It gets me a powerful hankering for cosmopolitanism, which it seems we can never get enough of. I'd just place a few more seats at the table, for the pragmatists and utilitarians and Rawlsians and maybe even a token Kantian or (do we dare?) libertarian. Just don't all talk at once.
One of the absorbing issues here: What's the connection between virtue and happiness generally, and what connection should there be? Another, for Flanagan, is whether Buddha's or Aristotle's virtue is better. And, how surmountable are the "destructive states of mind" that block our paths to virtue and happiness?
I always thought Aristotle's catalog of virtues was plenty thick, but Buddhists may have a point about compassion, mindfulness, joy, equanimity, kindness et al. "One can go wrong in a lot of ways."

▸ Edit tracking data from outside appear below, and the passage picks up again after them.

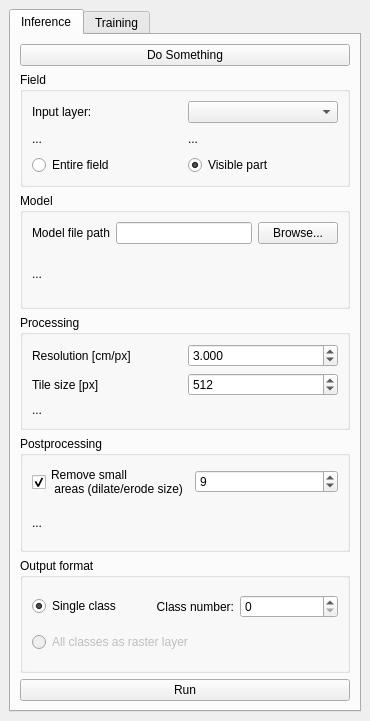
Qt form plugin/deep_segmentation_framework/deep_segmentation_framework_dockwidget_base.ui (PUTvision/qgis-plugin-deepness) before a commit.
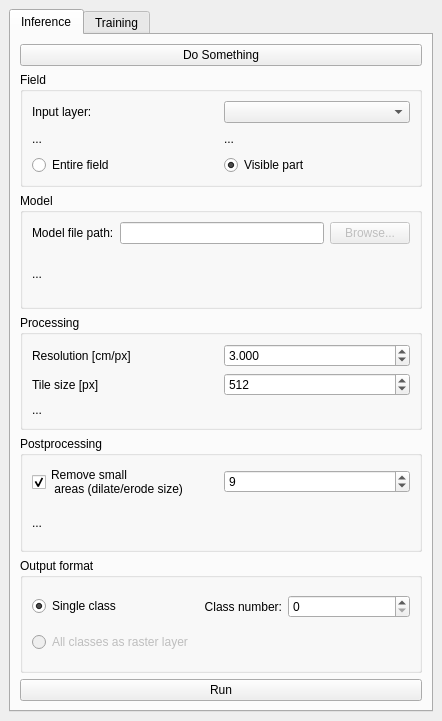
The same form after that commit.

Commit message: Addind ONNX model processing - WIP

What changed in the file:
```diff
--- a/plugin/deep_segmentation_framework/deep_segmentation_framework_dockwidget_base.ui
+++ b/plugin/deep_segmentation_framework/deep_segmentation_framework_dockwidget_base.ui
@@ -6,7 +6,7 @@
    <rect>
     <x>0</x>
     <y>0</y>
-    <width>370</width>
+    <width>442</width>
     <height>721</height>
    </rect>
   </property>
@@ -95,15 +95,22 @@
                <item row="0" column="0">
                 <widget class="QLabel" name="label_4">
                  <property name="text">
-                  <string>Model file path</string>
+                  <string>Model file path:</string>
                  </property>
                 </widget>
                </item>
                <item row="0" column="1">
-                <widget class="QLineEdit" name="lineEdit"/>
+                <widget class="QLineEdit" name="lineEdit">
+                 <property name="text">
+                  <string/>
+                 </property>
+                </widget>
                </item>
                <item row="0" column="2">
                 <widget class="QPushButton" name="pushButton">
+                 <property name="enabled">
+                  <bool>false</bool>
+                 </property>
                  <property name="text">
                   <string>Browse...</string>
                  </property>
```
The commit also changes 3 other files.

Aristotle's Law: Virtue is a necessary condition for happiness, and usually sufficient too.Those are the initial versions, then supplanted by "weaker and more plausible" versions:
Buddha's Law: Wisdom, virtue, and mindfulness together form a necessary (and "reliable") condition for happiness.
AL": Virtue (& reason) is the normal and reliable cause of happiness.Much to ponder in all this, so far, though maybe not so much to dispute. But here's a contentious suggestion, a "normative exclusion clause" disallowing happiness acquired via "magic pills" or "false belief". "Happy states born of delusion are undeserved." Do we agree?
BL": Virtue (& wisdom & mindfulness) is the normal and reliable cause of happiness.
And, are we bothered by the return of the superscripts to muddy the waters and render our two versions of happiness potentially incommensurable? I wonder why we should be, unless our goal is to draft a blueprint for a new univocal republic of happiness.
Virtue involves the amplification of our social nature... which becomes ever more pleasant the more fully it blossoms.
Mother Nature wired us over evolutionary time to feel positively about being with others and about their well-being, especially relatives, and those others with whom we share communal projects... Excellent social relations are a source of happiness.That's good. But we're also wired to prefer our own tribe, right or wrong, "enabling certain unfortunate tendencies of moral chauvinism." That's bad.
"These tendencies could be overcome by also teaching about the danger I have just spoken of." That's optimistic.
And so, I suppose, is the emphasis on our "shared humanity" both Flanagan and I and Confucians and unitarians and others like to invoke as our great unifier and chauvinism breaker, our best reason to be as good and kind and compassionate and generally virtuous as possible.
Imagine actually acting on that, continually growing our native capacity for fellow-feeling, exchanging residual egoism and mutual suspicion for spontaneous compassion and kindness, not giving troubled thought to other lives than those of the other sentient beings who need our compassion. Or to another life, an afterlife.
Imagine all the people, living in peace, living for today (& echoing John & Jon). Wouldn't you call that Buddhism naturalized?
Shouldn't we call it virtuous happiness?
Shouldn't we call it virtuous happiness?